Occupational health & disabled services provider distributes technology to 200 assessors NuroKor bioelectric technology will help support disabled people as they start work Microlink staff with health conditions successfully trial NuroKor therapy

Microlink PC, a global leader in education and assistive technology solutions, is offering cutting-edge technology from NuroKor BioElectronics to 200 disability assessors,

Continue reading New partnership launched to reduce absenteeism and help disabled workers under UK scheme to get a million people into employment

National Care Forum and Institute of Health and Social Care Management announce partnership to provide an exciting member benefit

The National Care Forum (NCF) has created a new partnership with The Institute of Health and Social Care Management (IHSCM) for the benefit of its members.

Members of the NCF will be able to enjoy the full membership offer from the IHSCM which includes:

A full programme of events and support for conferences Accredited short

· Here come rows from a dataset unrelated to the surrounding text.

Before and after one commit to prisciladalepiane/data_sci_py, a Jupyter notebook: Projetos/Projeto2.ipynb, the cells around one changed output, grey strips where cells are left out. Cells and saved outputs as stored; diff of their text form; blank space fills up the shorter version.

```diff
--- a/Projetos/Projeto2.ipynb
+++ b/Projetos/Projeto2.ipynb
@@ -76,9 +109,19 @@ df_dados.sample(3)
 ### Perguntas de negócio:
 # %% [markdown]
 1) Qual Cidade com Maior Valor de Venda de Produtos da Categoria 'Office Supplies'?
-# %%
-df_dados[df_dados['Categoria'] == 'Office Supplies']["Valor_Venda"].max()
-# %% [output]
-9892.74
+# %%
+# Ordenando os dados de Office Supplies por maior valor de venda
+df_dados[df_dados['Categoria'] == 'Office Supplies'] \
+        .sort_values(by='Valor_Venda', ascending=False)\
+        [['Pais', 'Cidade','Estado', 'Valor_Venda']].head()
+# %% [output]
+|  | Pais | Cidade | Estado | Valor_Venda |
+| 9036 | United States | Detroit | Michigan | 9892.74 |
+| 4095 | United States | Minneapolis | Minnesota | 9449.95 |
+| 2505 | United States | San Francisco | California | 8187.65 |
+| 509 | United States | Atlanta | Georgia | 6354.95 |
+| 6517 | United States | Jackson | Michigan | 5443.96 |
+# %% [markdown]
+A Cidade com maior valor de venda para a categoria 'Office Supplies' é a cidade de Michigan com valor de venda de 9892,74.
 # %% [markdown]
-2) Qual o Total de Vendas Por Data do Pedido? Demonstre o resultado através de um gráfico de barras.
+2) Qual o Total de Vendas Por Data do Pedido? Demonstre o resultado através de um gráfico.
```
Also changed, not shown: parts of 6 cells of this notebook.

Continue reading National Care Forum and Institute of Health and Social Care Management announce partnership to provide an exciting member benefit